THE RECORDS: Begin

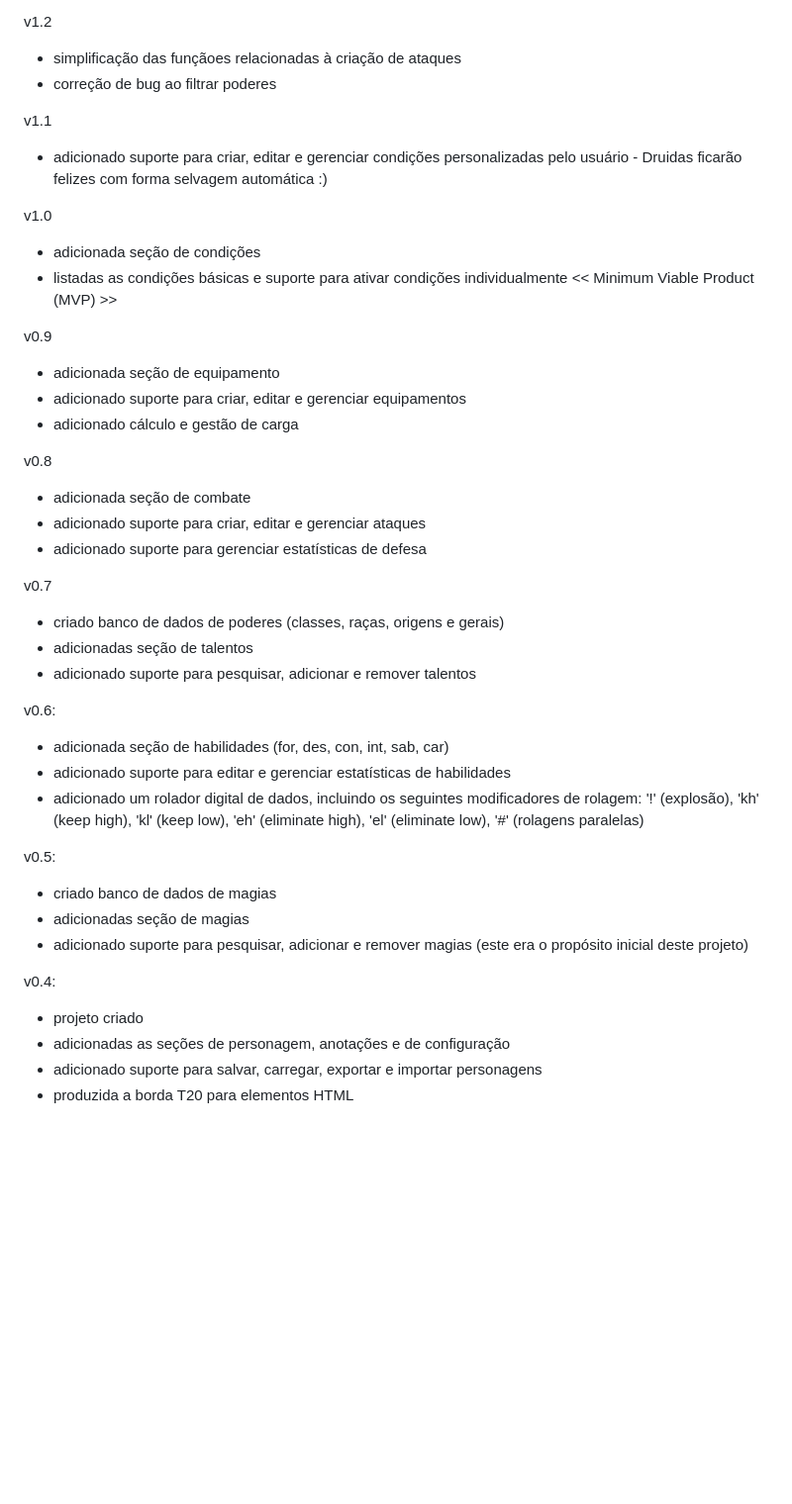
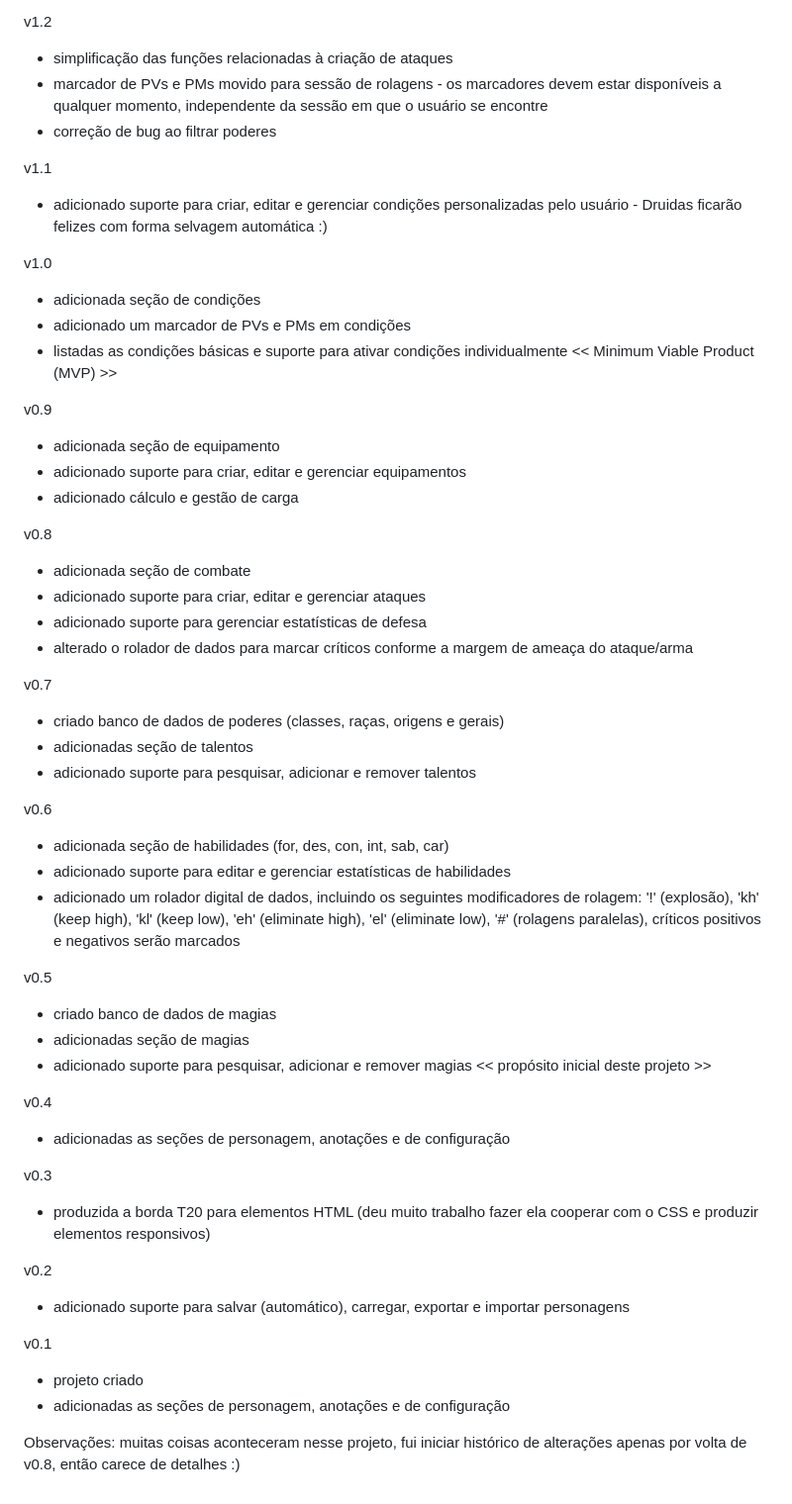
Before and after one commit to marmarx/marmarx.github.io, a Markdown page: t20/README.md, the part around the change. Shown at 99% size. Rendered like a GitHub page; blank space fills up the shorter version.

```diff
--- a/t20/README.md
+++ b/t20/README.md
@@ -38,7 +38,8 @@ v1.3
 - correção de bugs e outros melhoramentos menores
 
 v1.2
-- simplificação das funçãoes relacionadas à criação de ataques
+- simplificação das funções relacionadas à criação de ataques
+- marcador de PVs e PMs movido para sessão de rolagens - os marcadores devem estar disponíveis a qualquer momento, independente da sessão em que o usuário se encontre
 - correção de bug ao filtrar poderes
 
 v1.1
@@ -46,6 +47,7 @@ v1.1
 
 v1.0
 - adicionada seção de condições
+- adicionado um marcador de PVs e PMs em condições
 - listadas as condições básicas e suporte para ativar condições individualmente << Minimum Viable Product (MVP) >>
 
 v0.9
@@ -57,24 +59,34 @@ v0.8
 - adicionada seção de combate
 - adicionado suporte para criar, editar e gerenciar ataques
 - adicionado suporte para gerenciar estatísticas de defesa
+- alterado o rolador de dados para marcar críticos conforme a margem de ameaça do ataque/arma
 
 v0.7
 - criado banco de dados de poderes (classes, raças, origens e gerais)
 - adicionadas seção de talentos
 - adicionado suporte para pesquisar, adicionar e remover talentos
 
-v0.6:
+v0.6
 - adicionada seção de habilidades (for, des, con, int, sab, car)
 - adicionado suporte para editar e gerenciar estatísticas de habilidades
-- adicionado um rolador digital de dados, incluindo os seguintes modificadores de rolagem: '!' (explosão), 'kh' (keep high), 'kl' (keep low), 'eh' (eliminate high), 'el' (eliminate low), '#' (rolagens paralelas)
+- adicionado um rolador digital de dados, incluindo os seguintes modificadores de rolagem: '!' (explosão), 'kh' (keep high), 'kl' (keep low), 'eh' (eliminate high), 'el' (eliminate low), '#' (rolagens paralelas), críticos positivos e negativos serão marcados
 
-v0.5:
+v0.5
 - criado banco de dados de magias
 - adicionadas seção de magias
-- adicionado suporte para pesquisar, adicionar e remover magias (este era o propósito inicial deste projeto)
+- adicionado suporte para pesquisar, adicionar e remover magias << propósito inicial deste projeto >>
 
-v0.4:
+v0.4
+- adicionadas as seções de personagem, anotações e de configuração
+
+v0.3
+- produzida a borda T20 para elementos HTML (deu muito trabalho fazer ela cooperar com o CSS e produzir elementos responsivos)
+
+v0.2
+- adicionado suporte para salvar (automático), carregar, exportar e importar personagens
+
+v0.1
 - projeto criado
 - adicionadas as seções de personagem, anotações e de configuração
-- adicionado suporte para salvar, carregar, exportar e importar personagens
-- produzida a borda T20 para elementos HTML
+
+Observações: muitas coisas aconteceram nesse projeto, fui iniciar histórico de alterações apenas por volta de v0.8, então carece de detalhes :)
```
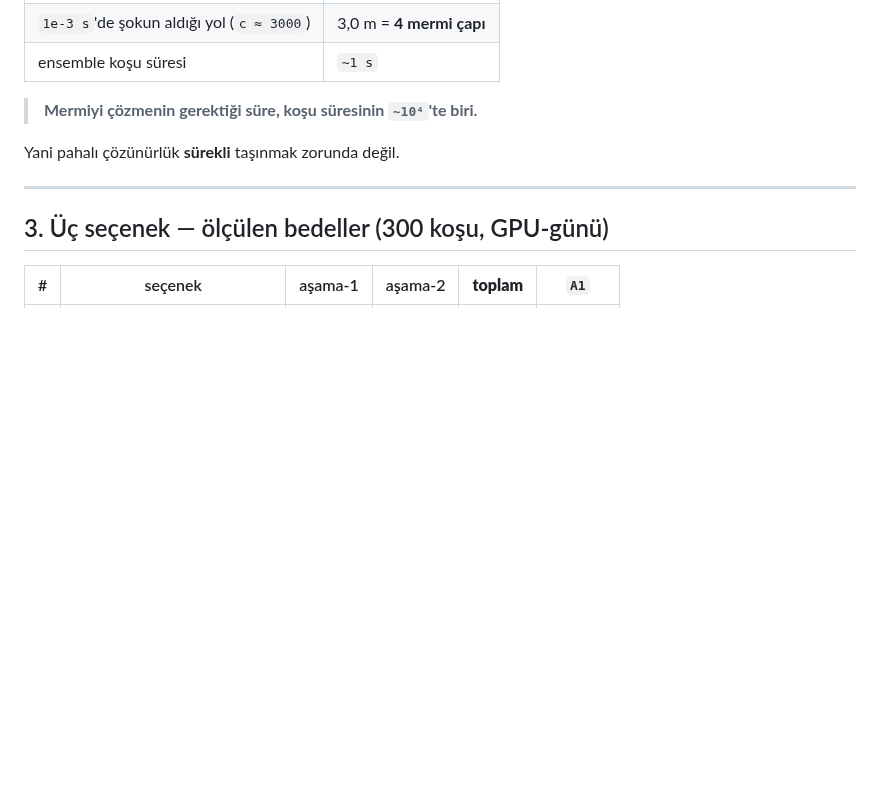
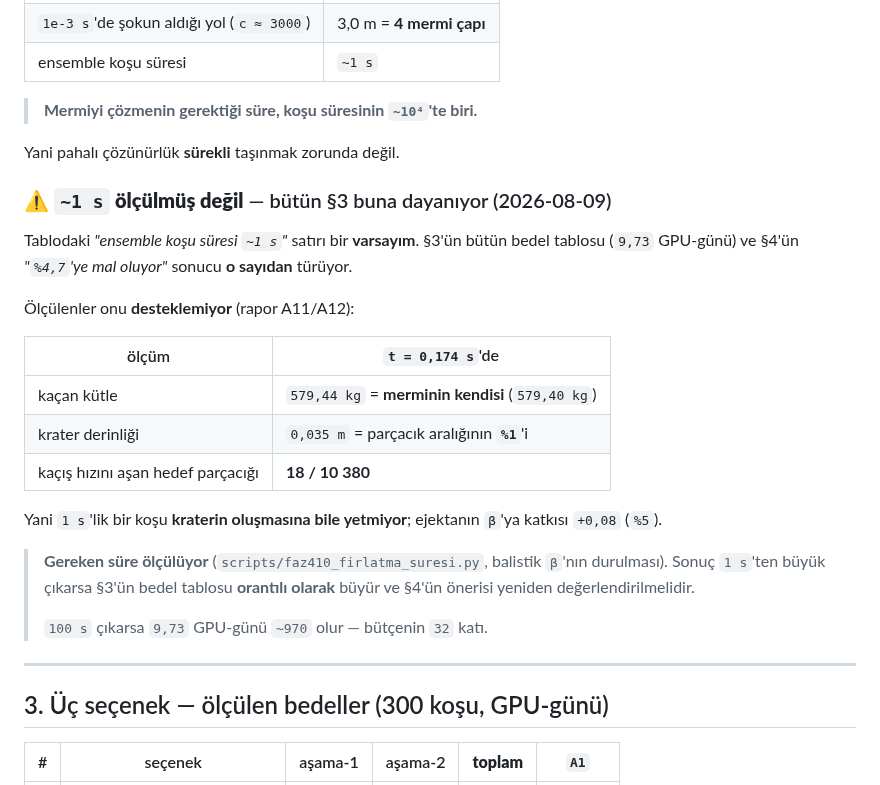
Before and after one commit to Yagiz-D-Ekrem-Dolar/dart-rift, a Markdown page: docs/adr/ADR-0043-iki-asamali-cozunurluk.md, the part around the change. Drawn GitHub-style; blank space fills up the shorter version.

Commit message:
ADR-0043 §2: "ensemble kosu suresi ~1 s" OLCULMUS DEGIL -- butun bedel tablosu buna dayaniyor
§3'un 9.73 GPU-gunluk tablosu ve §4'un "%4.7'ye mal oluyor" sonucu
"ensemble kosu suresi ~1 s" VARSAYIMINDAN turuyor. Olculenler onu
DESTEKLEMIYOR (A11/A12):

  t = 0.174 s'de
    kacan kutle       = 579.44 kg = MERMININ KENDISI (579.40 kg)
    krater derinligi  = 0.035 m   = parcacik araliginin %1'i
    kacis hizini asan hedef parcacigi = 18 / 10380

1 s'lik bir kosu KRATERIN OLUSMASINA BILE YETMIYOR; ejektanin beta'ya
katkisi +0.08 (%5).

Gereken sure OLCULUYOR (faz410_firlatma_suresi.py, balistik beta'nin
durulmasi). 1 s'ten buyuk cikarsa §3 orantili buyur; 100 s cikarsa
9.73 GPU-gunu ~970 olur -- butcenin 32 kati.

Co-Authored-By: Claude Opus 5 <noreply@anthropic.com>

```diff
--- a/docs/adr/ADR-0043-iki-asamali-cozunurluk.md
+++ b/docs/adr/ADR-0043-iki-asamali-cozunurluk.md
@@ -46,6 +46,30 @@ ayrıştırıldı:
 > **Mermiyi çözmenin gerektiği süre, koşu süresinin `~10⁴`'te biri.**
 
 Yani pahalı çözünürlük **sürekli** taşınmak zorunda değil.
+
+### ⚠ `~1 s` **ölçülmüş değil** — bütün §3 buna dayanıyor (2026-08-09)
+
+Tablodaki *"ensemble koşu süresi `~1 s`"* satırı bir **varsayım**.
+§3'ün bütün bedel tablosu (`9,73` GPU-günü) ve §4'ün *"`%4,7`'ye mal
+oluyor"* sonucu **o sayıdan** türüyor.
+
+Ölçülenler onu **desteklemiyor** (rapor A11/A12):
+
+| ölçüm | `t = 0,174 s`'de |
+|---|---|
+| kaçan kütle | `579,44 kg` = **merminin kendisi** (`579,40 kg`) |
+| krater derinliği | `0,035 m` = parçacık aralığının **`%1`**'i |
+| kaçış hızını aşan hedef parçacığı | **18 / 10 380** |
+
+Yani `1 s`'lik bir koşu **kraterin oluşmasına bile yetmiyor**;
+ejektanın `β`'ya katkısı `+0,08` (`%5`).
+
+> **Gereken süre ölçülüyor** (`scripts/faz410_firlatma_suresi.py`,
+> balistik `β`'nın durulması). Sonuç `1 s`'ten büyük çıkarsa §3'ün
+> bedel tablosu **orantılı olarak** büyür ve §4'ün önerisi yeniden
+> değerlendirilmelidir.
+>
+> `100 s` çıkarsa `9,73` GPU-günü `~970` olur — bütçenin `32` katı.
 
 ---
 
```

THE RECORDS: End

WORK ORDER:
The data above must be written out again word for word, without its pictures.

REPLY TO THE EXERCISE:
Before and after one commit to marmarx/marmarx.github.io, a Markdown page: t20/README.md, the part around the change. Shown at 99% size. Rendered like a GitHub page; blank space fills up the shorter version.

```diff
--- a/t20/README.md
+++ b/t20/README.md
@@ -38,7 +38,8 @@ v1.3
 - correção de bugs e outros melhoramentos menores
 
 v1.2
-- simplificação das funçãoes relacionadas à criação de ataques
+- simplificação das funções relacionadas à criação de ataques
+- marcador de PVs e PMs movido para sessão de rolagens - os marcadores devem estar disponíveis a qualquer momento, independente da sessão em que o usuário se encontre
 - correção de bug ao filtrar poderes
 
 v1.1
@@ -46,6 +47,7 @@ v1.1
 
 v1.0
 - adicionada seção de condições
+- adicionado um marcador de PVs e PMs em condições
 - listadas as condições básicas e suporte para ativar condições individualmente << Minimum Viable Product (MVP) >>
 
 v0.9
@@ -57,24 +59,34 @@ v0.8
 - adicionada seção de combate
 - adicionado suporte para criar, editar e gerenciar ataques
 - adicionado suporte para gerenciar estatísticas de defesa
+- alterado o rolador de dados para marcar críticos conforme a margem de ameaça do ataque/arma
 
 v0.7
 - criado banco de dados de poderes (classes, raças, origens e gerais)
 - adicionadas seção de talentos
 - adicionado suporte para pesquisar, adicionar e remover talentos
 
-v0.6:
+v0.6
 - adicionada seção de habilidades (for, des, con, int, sab, car)
 - adicionado suporte para editar e gerenciar estatísticas de habilidades
-- adicionado um rolador digital de dados, incluindo os seguintes modificadores de rolagem: '!' (explosão), 'kh' (keep high), 'kl' (keep low), 'eh' (eliminate high), 'el' (eliminate low), '#' (rolagens paralelas)
+- adicionado um rolador digital de dados, incluindo os seguintes modificadores de rolagem: '!' (explosão), 'kh' (keep high), 'kl' (keep low), 'eh' (eliminate high), 'el' (eliminate low), '#' (rolagens paralelas), críticos positivos e negativos serão marcados
 
-v0.5:
+v0.5
 - criado banco de dados de magias
 - adicionadas seção de magias
-- adicionado suporte para pesquisar, adicionar e remover magias (este era o propósito inicial deste projeto)
+- adicionado suporte para pesquisar, adicionar e remover magias << propósito inicial deste projeto >>
 
-v0.4:
+v0.4
+- adicionadas as seções de personagem, anotações e de configuração
+
+v0.3
+- produzida a borda T20 para elementos HTML (deu muito trabalho fazer ela cooperar com o CSS e produzir elementos responsivos)
+
+v0.2
+- adicionado suporte para salvar (automático), carregar, exportar e importar personagens
+
+v0.1
 - projeto criado
 - adicionadas as seções de personagem, anotações e de configuração
-- adicionado suporte para salvar, carregar, exportar e importar personagens
-- produzida a borda T20 para elementos HTML
+
+Observações: muitas coisas aconteceram nesse projeto, fui iniciar histórico de alterações apenas por volta de v0.8, então carece de detalhes :)
```
Before and after one commit to Yagiz-D-Ekrem-Dolar/dart-rift, a Markdown page: docs/adr/ADR-0043-iki-asamali-cozunurluk.md, the part around the change. Drawn GitHub-style; blank space fills up the shorter version.

Commit message:
ADR-0043 §2: "ensemble kosu suresi ~1 s" OLCULMUS DEGIL -- butun bedel tablosu buna dayaniyor
§3'un 9.73 GPU-gunluk tablosu ve §4'un "%4.7'ye mal oluyor" sonucu
"ensemble kosu suresi ~1 s" VARSAYIMINDAN turuyor. Olculenler onu
DESTEKLEMIYOR (A11/A12):

  t = 0.174 s'de
    kacan kutle       = 579.44 kg = MERMININ KENDISI (579.40 kg)
    krater derinligi  = 0.035 m   = parcacik araliginin %1'i
    kacis hizini asan hedef parcacigi = 18 / 10380

1 s'lik bir kosu KRATERIN OLUSMASINA BILE YETMIYOR; ejektanin beta'ya
katkisi +0.08 (%5).

Gereken sure OLCULUYOR (faz410_firlatma_suresi.py, balistik beta'nin
durulmasi). 1 s'ten buyuk cikarsa §3 orantili buyur; 100 s cikarsa
9.73 GPU-gunu ~970 olur -- butcenin 32 kati.

Co-Authored-By: Claude Opus 5 <noreply@anthropic.com>

```diff
--- a/docs/adr/ADR-0043-iki-asamali-cozunurluk.md
+++ b/docs/adr/ADR-0043-iki-asamali-cozunurluk.md
@@ -46,6 +46,30 @@ ayrıştırıldı:
 > **Mermiyi çözmenin gerektiği süre, koşu süresinin `~10⁴`'te biri.**
 
 Yani pahalı çözünürlük **sürekli** taşınmak zorunda değil.
+
+### ⚠ `~1 s` **ölçülmüş değil** — bütün §3 buna dayanıyor (2026-08-09)
+
+Tablodaki *"ensemble koşu süresi `~1 s`"* satırı bir **varsayım**.
+§3'ün bütün bedel tablosu (`9,73` GPU-günü) ve §4'ün *"`%4,7`'ye mal
+oluyor"* sonucu **o sayıdan** türüyor.
+
+Ölçülenler onu **desteklemiyor** (rapor A11/A12):
+
+| ölçüm | `t = 0,174 s`'de |
+|---|---|
+| kaçan kütle | `579,44 kg` = **merminin kendisi** (`579,40 kg`) |
+| krater derinliği | `0,035 m` = parçacık aralığının **`%1`**'i |
+| kaçış hızını aşan hedef parçacığı | **18 / 10 380** |
+
+Yani `1 s`'lik bir koşu **kraterin oluşmasına bile yetmiyor**;
+ejektanın `β`'ya katkısı `+0,08` (`%5`).
+
+> **Gereken süre ölçülüyor** (`scripts/faz410_firlatma_suresi.py`,
+> balistik `β`'nın durulması). Sonuç `1 s`'ten büyük çıkarsa §3'ün
+> bedel tablosu **orantılı olarak** büyür ve §4'ün önerisi yeniden
+> değerlendirilmelidir.
+>
+> `100 s` çıkarsa `9,73` GPU-günü `~970` olur — bütçenin `32` katı.
 
 ---
 
```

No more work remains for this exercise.